Do you TDD?
It is my experience that most developers generally agree with Test Driven Development, but a lot have trouble actually putting it into practice. Such excuses include "but I work on a legacy app", "I don't know what I'm going to build", or "DHH said TDD is dead". I love TDD, but I have also found myself running into trouble adhering to general TDD principles and reaching for excuses.
I recently rejoined the company I work for after leaving for a year. The production database is a little over 100GB and the app is so data driven that it is just assumed that everyone has production data on their machine for development. As you could imagine, a 100GB takes a long time to download, and I just never got around to doing it. I already knew the app because I had worked on it for years before leaving. This put me in a unique place; I don't need to poke around the application in development to understand it as you would normally do when starting a new gig and setting up your machine for development.
The first ticket I worked was a fairly involved feature and I decided I would try to follow a strict TDD process. Since I didn't have a development database I couldn't make a code change and check the app quick to see if it worked. I had to write tests in order to verify the changes I was making worked. Overall I would say I had a great experience and I'd like to share what I feel worked and didn't.

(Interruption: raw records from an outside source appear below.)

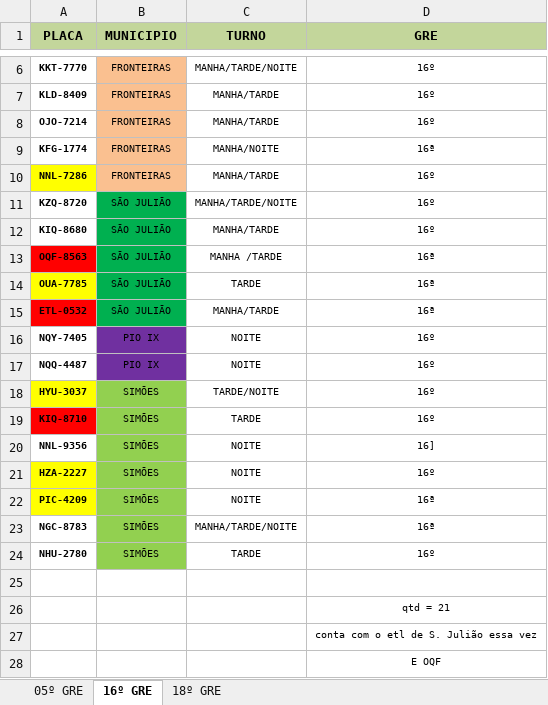
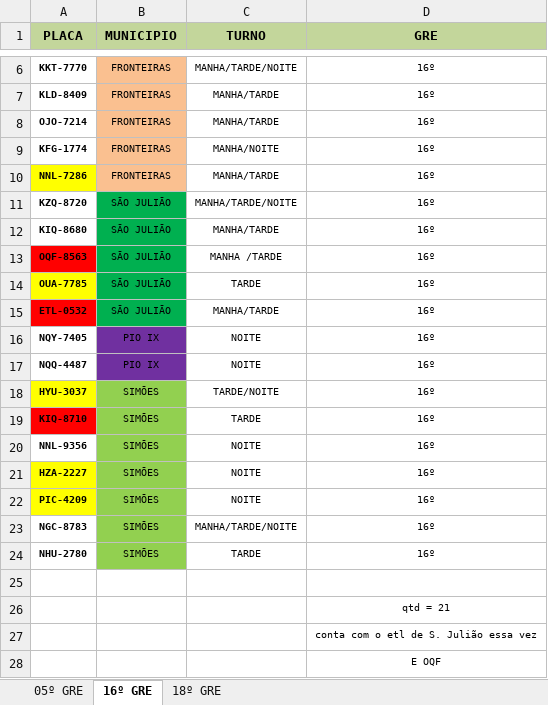
Before and after one commit to JardelG0/Relat-rios, an Excel workbook: Files/5-16-18 GRE´s.xlsx, sheet 16º GRE, drawn as a sheet; only a part is shown, gaps mark what is left out; values as stored, in another font and other column widths than the file's, no borders; the diff names each change by its address in the sheet, - before the commit and + after, or states it on an @@ line.

Commit message:
at

```diff
--- a/Files/5-16-18 GRE´s.xlsx (sheet 16º GRE)
+++ b/Files/5-16-18 GRE´s.xlsx (sheet 16º GRE)
-D9 (GRE): 16ª
+D9 (GRE): 16º
-D13:D15 (GRE): 16ª
+D13:D15 (GRE): 16º
-D20 (GRE): 16]
+D20 (GRE): 16º
-D22:D23 (GRE): 16ª
+D22:D23 (GRE): 16º
```
Also changed, not shown: sheet 18º GRE.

Good, fast, cheap. Pick 2
One thing I've only heard a few folks mention when talking about why they don't use TDD is that it makes development take longer. I feel like many more people think this than actually say it, I myself have thought it a different points in my career. Can we write more code faster if we do not require a failing test before any code change? Sure, why not.
Let's talk about what it means to fast. If you ship a broken feature and have to fix it later, is that faster than shipping a working feature? If QA returns your ticket because it doesn't work, is that faster? Of course not. Obviously, even with TDD we can still make these same mistakes, but in my experience they are far less common. During development I was using Capybara for integration tests to test the front end logic I was adding. By nature, these tests take longer to run than unit tests because they are clicking the browser. You can save screenshots and even access console.log statements, however you still have the overhead of running the integration test each time. At some point you need to get stuff done, and this was when I strayed from my strict TDD process.
console.log driven development pic.twitter.com/N738fFgT6Z— Rob Jones (@jonesdeini) August 11, 2016